Democrats Who Defected in Gun Vote
WASHINGTON (AP) _ Most of the 45 House Democrats who bucked their party by voting to loosen background checks at gun shows hail from districts with lots of hunters or other conservative voters.
They’re much more likely than other Democrats to have received donations from the National Rifle Association. And some had to stave off strong Republican challenges last fall.
``Democrats are reflecting, in many of these cases, their constituents and their districts,″ said Democratic political consultant Peter Fenn.
The bill that carried the divisive amendment ultimately failed in the House on Friday, but the battle over the amendment suggests that many Democrats learned a lesson from the 1994 election.
That year, the NRA and other gun groups helped the GOP capture the House for the first time in 40 years in part by hammering Democrats for votes to ban assault-style firearms and to give authorities up to five days to check backgrounds on those seeking to buy handguns.
At the same time, 37 of the 45 Democrats who defected on the gun show amendment later voted with their party to defeat the larger bill, which Democratic leaders said didn’t go far enough to control guns.
The 45 party defectors were led by Rep. John Dingell of Michigan, who sponsored the amendment that would have loosened some existing restrictions on firearms sales at gun shows. An avid hunter and former NRA board member, Dingell once described agents of the Bureau of Alcohol, Tobacco and Firearms as ``jackbooted American fascists.″
Although Dingell’s district is mostly suburbs south of Detroit, hunting is popular throughout the state.
Most of the Democratic defectors regularly oppose gun control measures.
Among the dissenters were most of the House’s ``blue dog″ group of conservative Democrats, including four of the five Democrats who voted to impeach President Clinton last December: Reps. Charles Stenholm and Ralph Hall of Texas, Virgil Goode of Virginia and Gene Taylor of Mississippi. The fifth, Paul McHale of Pennsylvania, did not seek re-election in November.
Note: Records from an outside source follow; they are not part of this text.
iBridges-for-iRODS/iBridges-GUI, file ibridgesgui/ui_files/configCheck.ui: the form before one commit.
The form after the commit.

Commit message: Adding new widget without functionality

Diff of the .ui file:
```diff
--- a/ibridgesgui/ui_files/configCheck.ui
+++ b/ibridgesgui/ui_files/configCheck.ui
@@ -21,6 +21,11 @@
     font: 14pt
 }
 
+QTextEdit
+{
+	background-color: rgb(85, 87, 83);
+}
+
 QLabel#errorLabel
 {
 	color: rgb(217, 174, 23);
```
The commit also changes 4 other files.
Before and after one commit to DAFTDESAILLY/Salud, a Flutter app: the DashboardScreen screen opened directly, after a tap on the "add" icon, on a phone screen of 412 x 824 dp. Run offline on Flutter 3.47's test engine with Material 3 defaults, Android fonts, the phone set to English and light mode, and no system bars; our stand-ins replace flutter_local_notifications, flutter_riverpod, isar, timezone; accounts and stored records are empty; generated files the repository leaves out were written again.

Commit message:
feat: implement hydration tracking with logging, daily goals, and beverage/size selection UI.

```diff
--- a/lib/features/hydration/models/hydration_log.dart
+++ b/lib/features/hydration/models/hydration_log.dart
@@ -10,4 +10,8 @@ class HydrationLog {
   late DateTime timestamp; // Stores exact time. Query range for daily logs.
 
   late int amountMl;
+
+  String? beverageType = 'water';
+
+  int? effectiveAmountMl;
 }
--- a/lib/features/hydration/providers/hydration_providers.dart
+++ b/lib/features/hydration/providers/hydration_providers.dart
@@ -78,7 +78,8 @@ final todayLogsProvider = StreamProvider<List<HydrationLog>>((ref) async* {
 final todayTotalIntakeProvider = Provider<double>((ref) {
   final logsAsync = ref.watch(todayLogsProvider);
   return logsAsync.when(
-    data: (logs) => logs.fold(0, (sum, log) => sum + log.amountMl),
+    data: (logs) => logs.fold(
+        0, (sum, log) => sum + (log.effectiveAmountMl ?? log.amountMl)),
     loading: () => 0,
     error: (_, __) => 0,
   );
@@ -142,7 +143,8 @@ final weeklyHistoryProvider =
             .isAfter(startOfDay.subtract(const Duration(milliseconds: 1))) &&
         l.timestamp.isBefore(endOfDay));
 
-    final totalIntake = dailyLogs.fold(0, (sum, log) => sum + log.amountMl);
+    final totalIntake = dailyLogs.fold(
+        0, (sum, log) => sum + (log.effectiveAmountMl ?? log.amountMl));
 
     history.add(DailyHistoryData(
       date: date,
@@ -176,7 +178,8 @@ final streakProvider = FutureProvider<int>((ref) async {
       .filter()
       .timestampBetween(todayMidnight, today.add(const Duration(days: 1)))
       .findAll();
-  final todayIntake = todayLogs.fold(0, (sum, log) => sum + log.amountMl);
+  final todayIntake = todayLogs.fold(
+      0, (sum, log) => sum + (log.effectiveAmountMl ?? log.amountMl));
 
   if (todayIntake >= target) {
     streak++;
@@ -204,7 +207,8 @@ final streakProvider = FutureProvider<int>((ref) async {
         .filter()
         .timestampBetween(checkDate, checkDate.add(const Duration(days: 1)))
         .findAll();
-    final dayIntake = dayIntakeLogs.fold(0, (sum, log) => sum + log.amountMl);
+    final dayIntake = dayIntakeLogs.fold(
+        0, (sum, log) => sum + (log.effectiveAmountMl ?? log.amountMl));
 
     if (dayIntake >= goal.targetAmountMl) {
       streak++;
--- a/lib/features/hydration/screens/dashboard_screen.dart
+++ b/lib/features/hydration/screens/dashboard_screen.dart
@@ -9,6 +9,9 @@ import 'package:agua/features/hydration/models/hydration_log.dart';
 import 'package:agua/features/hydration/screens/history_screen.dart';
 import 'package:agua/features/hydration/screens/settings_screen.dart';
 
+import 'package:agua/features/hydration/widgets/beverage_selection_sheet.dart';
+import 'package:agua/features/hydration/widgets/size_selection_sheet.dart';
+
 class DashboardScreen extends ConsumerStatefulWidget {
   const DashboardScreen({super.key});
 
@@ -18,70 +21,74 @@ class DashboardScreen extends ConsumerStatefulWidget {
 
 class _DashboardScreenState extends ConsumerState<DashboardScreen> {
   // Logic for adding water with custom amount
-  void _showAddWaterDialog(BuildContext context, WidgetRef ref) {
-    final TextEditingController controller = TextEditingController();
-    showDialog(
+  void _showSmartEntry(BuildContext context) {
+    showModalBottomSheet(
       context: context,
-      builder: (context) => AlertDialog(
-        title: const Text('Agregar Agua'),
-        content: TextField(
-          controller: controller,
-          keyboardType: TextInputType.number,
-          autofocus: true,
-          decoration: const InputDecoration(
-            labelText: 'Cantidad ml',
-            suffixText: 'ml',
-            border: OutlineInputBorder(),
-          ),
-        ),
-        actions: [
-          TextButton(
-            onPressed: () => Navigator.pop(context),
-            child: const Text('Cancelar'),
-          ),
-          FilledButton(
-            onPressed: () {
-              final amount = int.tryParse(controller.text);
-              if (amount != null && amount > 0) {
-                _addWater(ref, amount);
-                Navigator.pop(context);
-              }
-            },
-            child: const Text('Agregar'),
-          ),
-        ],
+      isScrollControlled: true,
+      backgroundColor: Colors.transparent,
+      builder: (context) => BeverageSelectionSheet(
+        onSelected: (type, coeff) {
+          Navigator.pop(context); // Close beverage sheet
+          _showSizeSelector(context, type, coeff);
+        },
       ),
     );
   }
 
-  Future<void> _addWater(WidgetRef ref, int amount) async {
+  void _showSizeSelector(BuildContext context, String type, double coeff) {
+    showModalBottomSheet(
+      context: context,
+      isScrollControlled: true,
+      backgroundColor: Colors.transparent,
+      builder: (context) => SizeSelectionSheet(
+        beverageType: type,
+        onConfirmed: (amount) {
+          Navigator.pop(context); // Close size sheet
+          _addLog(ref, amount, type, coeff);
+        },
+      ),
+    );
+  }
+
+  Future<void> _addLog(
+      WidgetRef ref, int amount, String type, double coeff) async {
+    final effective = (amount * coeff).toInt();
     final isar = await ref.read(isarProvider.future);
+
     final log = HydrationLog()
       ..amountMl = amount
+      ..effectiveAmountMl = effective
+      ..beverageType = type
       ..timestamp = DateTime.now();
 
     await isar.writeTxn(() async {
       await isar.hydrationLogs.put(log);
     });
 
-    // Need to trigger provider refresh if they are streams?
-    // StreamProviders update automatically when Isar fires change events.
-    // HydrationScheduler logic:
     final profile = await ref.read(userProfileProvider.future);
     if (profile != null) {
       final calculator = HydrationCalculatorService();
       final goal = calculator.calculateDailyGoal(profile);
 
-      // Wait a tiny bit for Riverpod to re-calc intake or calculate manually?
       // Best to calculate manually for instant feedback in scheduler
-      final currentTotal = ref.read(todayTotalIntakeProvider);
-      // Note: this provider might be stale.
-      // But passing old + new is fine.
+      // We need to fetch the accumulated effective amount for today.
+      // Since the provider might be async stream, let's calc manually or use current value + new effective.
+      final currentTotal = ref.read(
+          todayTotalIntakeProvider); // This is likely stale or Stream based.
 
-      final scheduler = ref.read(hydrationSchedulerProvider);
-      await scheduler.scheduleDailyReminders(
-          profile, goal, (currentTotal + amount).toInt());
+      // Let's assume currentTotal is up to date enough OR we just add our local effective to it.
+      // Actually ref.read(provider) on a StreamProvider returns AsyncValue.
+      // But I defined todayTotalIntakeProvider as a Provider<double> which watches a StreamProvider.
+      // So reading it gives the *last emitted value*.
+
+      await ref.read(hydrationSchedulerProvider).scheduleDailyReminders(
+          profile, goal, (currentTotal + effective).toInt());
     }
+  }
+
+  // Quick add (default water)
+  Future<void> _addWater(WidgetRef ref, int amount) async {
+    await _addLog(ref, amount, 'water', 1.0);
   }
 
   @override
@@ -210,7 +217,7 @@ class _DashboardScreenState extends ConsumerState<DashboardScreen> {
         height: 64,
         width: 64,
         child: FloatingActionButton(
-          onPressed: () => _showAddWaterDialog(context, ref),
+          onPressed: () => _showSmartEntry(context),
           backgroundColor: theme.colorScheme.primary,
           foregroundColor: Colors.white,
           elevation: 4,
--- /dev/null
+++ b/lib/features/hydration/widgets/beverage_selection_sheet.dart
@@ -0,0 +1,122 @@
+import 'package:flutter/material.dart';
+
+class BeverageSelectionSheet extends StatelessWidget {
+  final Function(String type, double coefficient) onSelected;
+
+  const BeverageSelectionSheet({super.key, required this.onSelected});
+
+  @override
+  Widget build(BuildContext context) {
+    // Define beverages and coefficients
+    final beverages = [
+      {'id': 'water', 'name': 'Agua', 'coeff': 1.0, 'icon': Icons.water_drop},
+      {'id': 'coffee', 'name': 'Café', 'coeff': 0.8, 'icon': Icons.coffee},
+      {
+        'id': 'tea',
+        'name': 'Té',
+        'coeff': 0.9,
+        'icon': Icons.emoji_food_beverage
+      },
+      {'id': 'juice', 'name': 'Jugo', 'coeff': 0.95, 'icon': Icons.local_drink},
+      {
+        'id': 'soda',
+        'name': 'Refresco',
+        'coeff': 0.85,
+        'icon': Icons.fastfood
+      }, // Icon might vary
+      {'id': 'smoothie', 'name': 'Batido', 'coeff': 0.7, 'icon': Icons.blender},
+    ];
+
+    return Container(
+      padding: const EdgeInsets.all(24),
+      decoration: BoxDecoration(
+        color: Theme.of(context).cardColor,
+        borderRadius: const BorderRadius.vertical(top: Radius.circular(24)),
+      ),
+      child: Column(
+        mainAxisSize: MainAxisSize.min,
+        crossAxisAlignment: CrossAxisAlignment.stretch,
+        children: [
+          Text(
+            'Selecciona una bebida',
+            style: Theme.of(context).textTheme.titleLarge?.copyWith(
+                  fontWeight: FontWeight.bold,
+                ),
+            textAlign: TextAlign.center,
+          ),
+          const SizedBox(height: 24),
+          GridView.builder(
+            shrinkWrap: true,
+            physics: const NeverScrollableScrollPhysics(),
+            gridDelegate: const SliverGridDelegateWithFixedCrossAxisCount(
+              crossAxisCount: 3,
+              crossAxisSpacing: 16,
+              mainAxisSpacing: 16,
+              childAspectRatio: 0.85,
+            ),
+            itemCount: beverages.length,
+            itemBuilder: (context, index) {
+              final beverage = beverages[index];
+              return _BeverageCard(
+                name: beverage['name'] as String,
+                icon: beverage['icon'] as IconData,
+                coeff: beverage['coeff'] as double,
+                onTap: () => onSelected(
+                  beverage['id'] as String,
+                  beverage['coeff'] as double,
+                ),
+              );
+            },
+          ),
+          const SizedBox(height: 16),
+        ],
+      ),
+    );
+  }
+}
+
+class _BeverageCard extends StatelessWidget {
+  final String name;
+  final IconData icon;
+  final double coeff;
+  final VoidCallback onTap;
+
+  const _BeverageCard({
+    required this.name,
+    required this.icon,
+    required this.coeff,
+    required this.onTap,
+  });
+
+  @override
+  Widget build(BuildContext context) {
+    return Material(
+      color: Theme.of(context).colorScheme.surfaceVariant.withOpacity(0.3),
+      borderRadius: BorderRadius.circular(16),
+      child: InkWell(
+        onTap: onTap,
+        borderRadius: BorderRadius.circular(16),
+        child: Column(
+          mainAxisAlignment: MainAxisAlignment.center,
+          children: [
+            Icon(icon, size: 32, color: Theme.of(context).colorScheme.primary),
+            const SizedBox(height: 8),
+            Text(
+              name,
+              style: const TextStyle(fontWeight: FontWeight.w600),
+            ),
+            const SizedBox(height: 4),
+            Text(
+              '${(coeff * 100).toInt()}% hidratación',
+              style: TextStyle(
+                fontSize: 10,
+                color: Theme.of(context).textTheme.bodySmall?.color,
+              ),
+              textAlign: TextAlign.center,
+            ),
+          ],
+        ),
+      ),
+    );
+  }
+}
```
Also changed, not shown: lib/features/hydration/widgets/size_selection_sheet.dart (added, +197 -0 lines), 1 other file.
``Those of us in the South and in Texas, especially in rural areas, have a different perspective than those of us that come, for example, from urban areas in the Northeast,″ said Rep. Max Sandlin, D-Texas, who supported the Dingell amendment. ``We see it as a heritage, a connection to family history.″
But it’s not just regional. In addition to Dingell, from Michigan, the defectors included Rep. David Obey of Wisconsin, who earned a 95 percent approval rating from the liberal Americans for Democratic Action in 1998. Obey, who represents Wisconsin’s most rural district, also voted against the ``Brady bill″ background checks on handgun buyers in 1993 and the assault-style firearms ban in 1994. He voted for an unsuccessful GOP attempt to repeal that ban in 1996.
Only one Democrat who supported the NRA-backed amendment, Rep. James Traficant of Ohio, voted to keep the assault-style firearms ban in 1996.
The Democratic defectors include many in competitive districts, such as Reps. Leonard Boswell of Iowa and Ted Strickland of Ohio, as well as freshmen Ken Lucas of Kentucky and Ronnie Shows of Mississippi.
The NRA has been generous to congressional campaigns. In the last election, its political action committee gave $1.6 million, 13th highest among all PACs, and the NRA spent more than $1 million on its own efforts to support or oppose particular congressional candidates.
Of the 31 Democrats who received NRA contributions in the last two years, 30 supported the gun show amendment.
The only Democratic holdout was Rep. Bart Stupak of Michigan, an NRA member and former state trooper who normally backs gun owners.
``If you’re going to have a check system, then it has to apply equally to everybody,″ said Stupak, who got $6,450 from the NRA. ``If you buy a gun, whether you buy it down the street or at a gun show, you’re subject to the same law. I think that’s fair. I’m not restricting anybody’s rights.″